Under the existing law, politicians are banned from contesting elections for six years only if they are convicted for the crime. Also, there is nothing to stop convicted politicians from heading political parties.Updated: Sep 25, 2018 12:13 IST
The Supreme Court has declined to ban politicians with criminal cases from contesting elections but underlined that it is time Parliament enacts laws to ensure that people with criminal cases do not enter politics.
Society has a right to be governed by better people, the judges said while observing that politicians with criminal cases must be “kept at bay”.
Such a law should be enacted as soon as possible, it said.
“The sooner the better, before it becomes fatal to democracy,” a five-judge bench of the Supreme Court led by Chief Justice of India Dipak Misra said.
Nearly 1,700 MPs and MLAs, a little over a third of all elected representatives in India, face criminal charges.

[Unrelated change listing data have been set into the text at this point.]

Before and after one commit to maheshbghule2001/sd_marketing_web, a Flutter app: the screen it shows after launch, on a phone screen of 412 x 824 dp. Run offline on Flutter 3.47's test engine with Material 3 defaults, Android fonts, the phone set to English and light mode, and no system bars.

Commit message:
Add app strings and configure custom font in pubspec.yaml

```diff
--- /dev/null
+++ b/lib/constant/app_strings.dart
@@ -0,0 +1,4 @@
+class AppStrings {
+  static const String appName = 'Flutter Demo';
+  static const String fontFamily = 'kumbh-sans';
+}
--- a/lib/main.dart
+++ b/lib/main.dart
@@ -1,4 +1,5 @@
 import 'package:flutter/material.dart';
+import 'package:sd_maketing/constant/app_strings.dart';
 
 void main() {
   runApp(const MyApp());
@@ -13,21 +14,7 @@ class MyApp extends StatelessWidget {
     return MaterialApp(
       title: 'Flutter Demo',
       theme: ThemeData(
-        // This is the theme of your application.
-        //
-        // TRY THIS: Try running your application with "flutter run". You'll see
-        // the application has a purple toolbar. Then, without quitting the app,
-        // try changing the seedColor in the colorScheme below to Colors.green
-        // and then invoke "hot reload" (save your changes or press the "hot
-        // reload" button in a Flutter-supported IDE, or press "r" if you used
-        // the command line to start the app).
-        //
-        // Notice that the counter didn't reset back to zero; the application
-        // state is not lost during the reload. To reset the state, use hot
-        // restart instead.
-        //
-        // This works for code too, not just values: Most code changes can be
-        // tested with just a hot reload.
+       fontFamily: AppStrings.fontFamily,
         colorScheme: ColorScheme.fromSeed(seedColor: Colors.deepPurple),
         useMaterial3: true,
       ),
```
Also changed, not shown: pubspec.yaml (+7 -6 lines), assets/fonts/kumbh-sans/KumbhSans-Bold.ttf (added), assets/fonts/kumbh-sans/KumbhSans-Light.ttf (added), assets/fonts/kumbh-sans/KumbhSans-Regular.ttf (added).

Under the existing law, politicians are banned from contesting elections for six years only if they are convicted for the crime. Also, there is nothing to stop convicted politicians from heading political parties.

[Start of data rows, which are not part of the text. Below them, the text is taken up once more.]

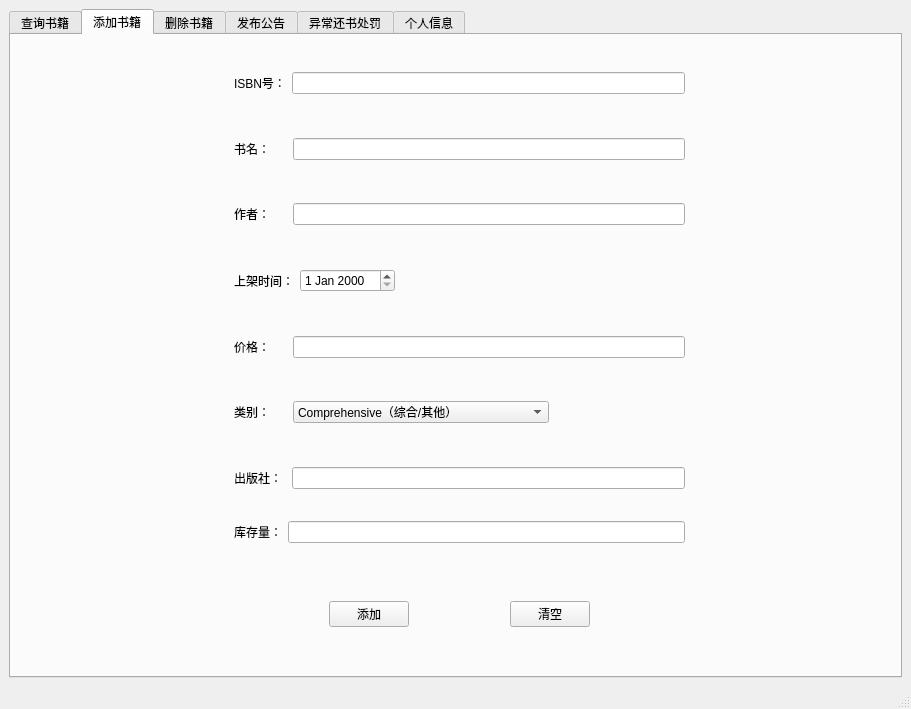
Before: the Qt Designer form librarianinterface.ui in LGH2713/Library_management_system, drawn with Qt 5.
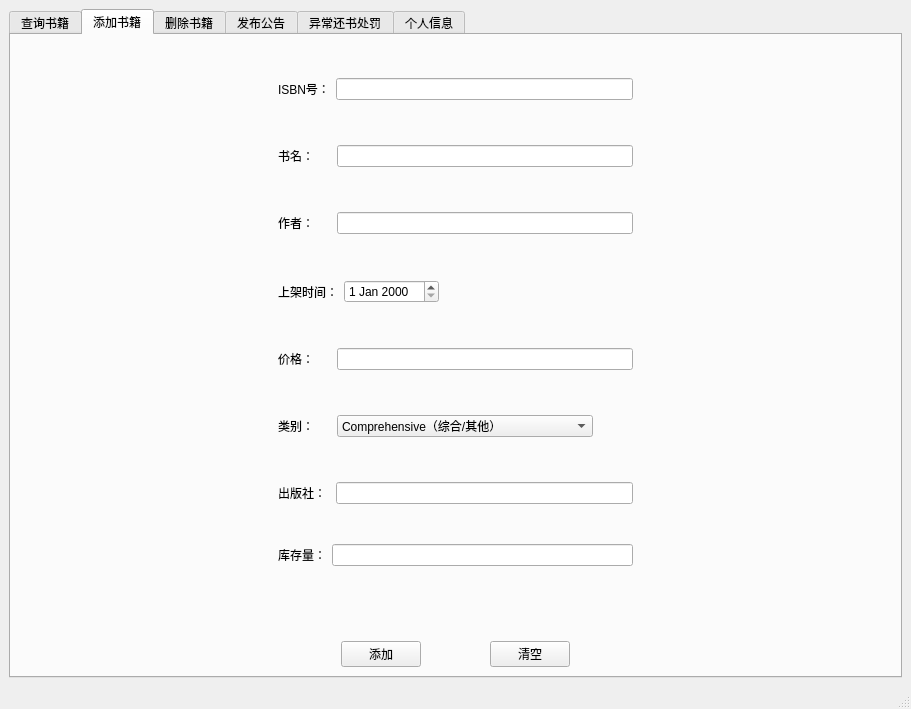
After: the same form once the commit is applied. The open tabs and pages were chosen to show the change.

What changed in the file:
```diff
--- a/librarianinterface.ui
+++ b/librarianinterface.ui
@@ -145,15 +145,21 @@
        <attribute name="title">
         <string>添加书籍</string>
        </attribute>
-       <widget class="QWidget" name="">
-        <property name="geometry">
-         <rect>
-          <x>223</x>
-          <y>11</y>
-          <width>451</width>
-          <height>581</height>
-         </rect>
-        </property>
+       <layout class="QGridLayout" name="gridLayout_2">
+        <item row="0" column="0">
+         <spacer name="horizontalSpacer_4">
+          <property name="orientation">
+           <enum>Qt::Horizontal</enum>
+          </property>
+          <property name="sizeHint" stdset="0">
+           <size>
+            <width>40</width>
+            <height>20</height>
+           </size>
+          </property>
+         </spacer>
+        </item>
+        <item row="0" column="1">
         <layout class="QVBoxLayout" name="verticalLayout_2">
          <item>
           <spacer name="verticalSpacer">
@@ -586,7 +592,21 @@
           </layout>
          </item>
         </layout>
-       </widget>
+        </item>
+        <item row="0" column="2">
+         <spacer name="horizontalSpacer_5">
+          <property name="orientation">
+           <enum>Qt::Horizontal</enum>
+          </property>
+          <property name="sizeHint" stdset="0">
+           <size>
+            <width>40</width>
+            <height>20</height>
+           </size>
+          </property>
+         </spacer>
+        </item>
+       </layout>
       </widget>
       <widget class="QWidget" name="deleteBook">
        <attribute name="title">
```
Lines whose indentation alone changed are shown as unchanged.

A bunch of petitions filed before the Supreme Court had argued that this should change.
The judges ruled that the court was not in a position to add a disqualification to bar people with criminal cases from entering politics or contesting elections. So it cannot declare that legislators who have been charged of serious offences should be disqualified.
But the court lamented the state of affairs.
“Our Indian democracy has seen a steady increase in the level of criminalization creeping into Indian polity. This tends to disrupt constitutional ethos, strikes at the root of democratic form of government and makes citizens suffer,” the judges said.
During arguments in the case, the centre’s top law officer KK Venugopal had opposed suggestions that the top court could assume the power to make laws that was the prerogative of the legislature.
The bench had then countered him, saying it understood the concept of separation of powers and could not direct Parliament to make a law, but the “question is what can we do to contain the rot”.